“They all took it . . . personally, because this is their place,” said Head Start Center Coordinator Denise Ortiz-Campbell.
Head Start staff had no trouble cleaning up the eggs and ketchup, but the paint is harder and more expensive to clean. Because of financial struggles, they cannot afford to take care of it yet.
“We’re struggling to stay up and running right now,” Ortiz-Campbell said.
She went on to explain that other more pressing problems have recently taken away money that Head Start might have used for clean-up. For example, they had to replace their professional-grade dishwasher after it recently burned up.
Prineville Police Captain Michael Boyd called the incident a big inconvenience, particularly for a program that does so much good for children. Head Start provides a free preschool service for low-income families throughout Central Oregon.
“It is certainly an undeserving victim as much as anybody can be undeserving,” he said.
This isn’t the first time that someone has vandalized the Prineville Head Start property. Toward the end of last school year, someone broke into the building and took their tricycles.
“What it looked like was they had dragged them behind their vehicle,” Ortiz-Campbell said. “They were found in pieces — almost like they were run over too — underneath the bleachers (at nearby Ward Rhoden Stadium).”
The Prineville Head Start facility had not faced any vandalism prior to these two incidents during the 10 years that Ortiz-Campbell has worked there. Because of them, she finds herself a bit on edge when she leaves the building unattended at the end of the day.
“What’s going to happen to our little site next?” she wondered.

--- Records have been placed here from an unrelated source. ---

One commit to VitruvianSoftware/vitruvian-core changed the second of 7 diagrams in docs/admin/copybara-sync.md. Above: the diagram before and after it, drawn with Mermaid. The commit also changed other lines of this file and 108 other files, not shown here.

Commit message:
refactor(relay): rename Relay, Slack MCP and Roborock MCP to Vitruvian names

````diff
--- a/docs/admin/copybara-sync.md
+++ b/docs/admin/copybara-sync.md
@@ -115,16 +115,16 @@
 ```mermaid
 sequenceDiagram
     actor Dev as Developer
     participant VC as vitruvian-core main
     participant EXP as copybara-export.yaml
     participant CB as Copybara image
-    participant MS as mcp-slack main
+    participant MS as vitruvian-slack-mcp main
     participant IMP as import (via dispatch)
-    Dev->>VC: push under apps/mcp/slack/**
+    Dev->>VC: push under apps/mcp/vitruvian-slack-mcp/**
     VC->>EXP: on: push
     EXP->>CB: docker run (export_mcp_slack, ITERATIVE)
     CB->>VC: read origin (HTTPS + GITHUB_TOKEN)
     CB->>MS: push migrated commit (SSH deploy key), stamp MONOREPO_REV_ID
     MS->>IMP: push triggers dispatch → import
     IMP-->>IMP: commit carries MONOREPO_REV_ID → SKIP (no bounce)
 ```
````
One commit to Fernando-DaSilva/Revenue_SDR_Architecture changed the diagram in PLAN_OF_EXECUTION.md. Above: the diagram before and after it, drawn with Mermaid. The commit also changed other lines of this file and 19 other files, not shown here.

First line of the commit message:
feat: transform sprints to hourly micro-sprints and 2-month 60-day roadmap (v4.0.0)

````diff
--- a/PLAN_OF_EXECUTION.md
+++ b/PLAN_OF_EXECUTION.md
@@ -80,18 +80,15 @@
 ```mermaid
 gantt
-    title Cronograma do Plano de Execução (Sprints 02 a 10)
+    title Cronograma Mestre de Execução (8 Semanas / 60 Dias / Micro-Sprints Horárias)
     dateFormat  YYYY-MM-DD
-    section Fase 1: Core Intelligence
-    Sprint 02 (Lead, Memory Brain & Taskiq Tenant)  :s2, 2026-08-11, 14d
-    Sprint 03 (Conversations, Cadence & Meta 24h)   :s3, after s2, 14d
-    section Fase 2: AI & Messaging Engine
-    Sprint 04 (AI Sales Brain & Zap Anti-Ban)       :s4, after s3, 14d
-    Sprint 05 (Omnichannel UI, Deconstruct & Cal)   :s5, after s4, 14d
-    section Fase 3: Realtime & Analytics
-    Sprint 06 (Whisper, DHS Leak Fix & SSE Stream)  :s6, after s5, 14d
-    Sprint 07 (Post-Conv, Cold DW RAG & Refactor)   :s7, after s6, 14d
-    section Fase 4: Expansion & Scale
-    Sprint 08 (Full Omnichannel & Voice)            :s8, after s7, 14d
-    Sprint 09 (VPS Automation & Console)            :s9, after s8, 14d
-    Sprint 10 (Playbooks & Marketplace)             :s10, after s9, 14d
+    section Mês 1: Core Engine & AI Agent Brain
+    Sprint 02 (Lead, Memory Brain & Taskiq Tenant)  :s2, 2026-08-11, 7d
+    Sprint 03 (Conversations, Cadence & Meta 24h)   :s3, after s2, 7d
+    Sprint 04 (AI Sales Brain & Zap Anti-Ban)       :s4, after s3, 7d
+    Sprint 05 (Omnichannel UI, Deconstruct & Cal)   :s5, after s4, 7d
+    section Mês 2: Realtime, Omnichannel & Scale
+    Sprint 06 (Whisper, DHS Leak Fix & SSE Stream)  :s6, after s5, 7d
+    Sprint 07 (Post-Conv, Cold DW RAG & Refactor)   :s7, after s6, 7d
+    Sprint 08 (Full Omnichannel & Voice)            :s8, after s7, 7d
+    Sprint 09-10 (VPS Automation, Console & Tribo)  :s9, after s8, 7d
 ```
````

For staff, the vandalism doesn’t register as more than an unsightly nuisance, and a reminder that some people make questionable decisions. Nevertheless, Ortiz-Campbell is saddened that the children have to deal with it, when they already face the challenges that limited income can create.
“When you think about the kids who we serve, they have got enough bad things happening in their life,” she said. “This is their one good glimpse of the day. You get to come to a clean environment and play with nice things, and be treated with respect.”
At this time, Prineville police have not found any suspects in either vandalism case. Boyd noted that sometimes in cases like these, the police find the suspect because they finally brag of their deeds to a friend.
“We actually solve quite a few of them here, just because there are a lot of good people in the community who hear about it,” he said.
Police are urging anybody with information about either vandalism incident to contact the Prineville Police Department, at 541-447-4168.